Ramnath, however, refuted this saying the fund owned only a minority stake (below 26%), and was not good enough to stop a special resolution. Interestingly, any private equity fund, when doing a deal, makes sure that they have minority protection rights. Besides, the fund also spends time with the portfolio company to make sure everything is going all right.
Ramnath now says the fund came to know of the liquidity crunch in the company only in late September 2008. Probably the fund’s investment managers should have spent more time in tracking the company’s performance. Now even Azim Premji, who picked up a 10% stake in Subhiksha, is reportedly complaining that ICICI Venture did not reveal the real picture at the retailer.
In early September ICICI Venture sold a 10% stake to Azim Premji’s private equity firm PremjiInvest for Rs 230 crore.

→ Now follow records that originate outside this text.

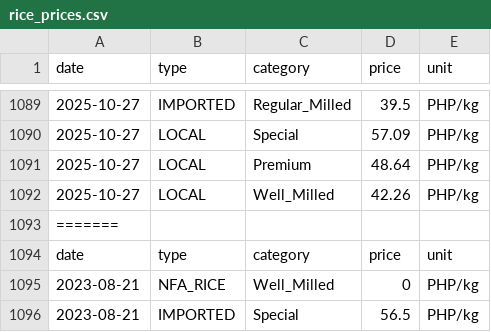
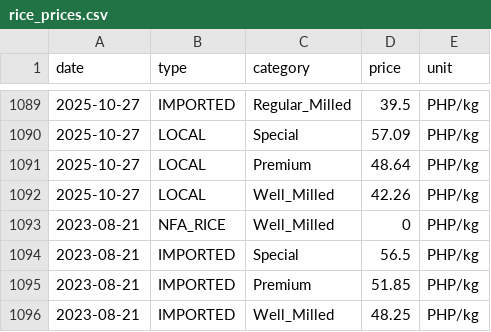
Before and after one commit to RiceUp-dev/riceup-backend, a CSV file: rice_prices.csv, drawn as a sheet; only a part is shown, gaps mark what is left out; the shorter side is filled out with more unchanged rows; the diff names each change by its address in the sheet, - before the commit and + after, or states it on an @@ line.

Commit message:
Update rice_prices.csv

```diff
--- a/rice_prices.csv
+++ b/rice_prices.csv
-row 1093: =======
-row 1094: date | type | category | price | unit
```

Subhiksha, which grew to over 1,600 stores at a break-neck speed, has been going through a severe cash crunch in the past few months. The company has not been able to pay its vendors and suppliers, while it has also defaulted on rent and salaries. The problems arose as Subhiksha could not match its cash flows with the growth in number of stores. Subhiksha clearly overstretched itself while there was not enough cash to back it.
Shouldn’t the board have known this? It seems some of the board members saw what was coming. Independent directors of Subhiksha like Rama Bijapurkar resigned from the board of the company on 9 January, Kannan Srinivasan on 26 December and S.B. Mathur on 1 September. It’s not clear if all resignations were connected to the problems at the company.
ICICI Venture is clearly distancing itself from the goings-on at Subhiksha. It has now written to the Registrar of Companies, Chennai, to investigate into the affairs of Subhiksha from April 2007 onwards. The company has also sought an independent audit of Subhiksha for the said period.
“As a responsible investor, despite being minority shareholders and not having management control, we are talking to all the concerned players and trying to seek a possible solution which will be in the best interest of all including the employees,” said Ramnath. “However the solution is contingent on our understanding of the nature and extent of the problem which a forensic audit would throw up,” she said.
However, Ramnath is not deserting the company. She said that ICICI Venture is engaged in discussions with various lenders and investors to explore options for revival of Subhiksha.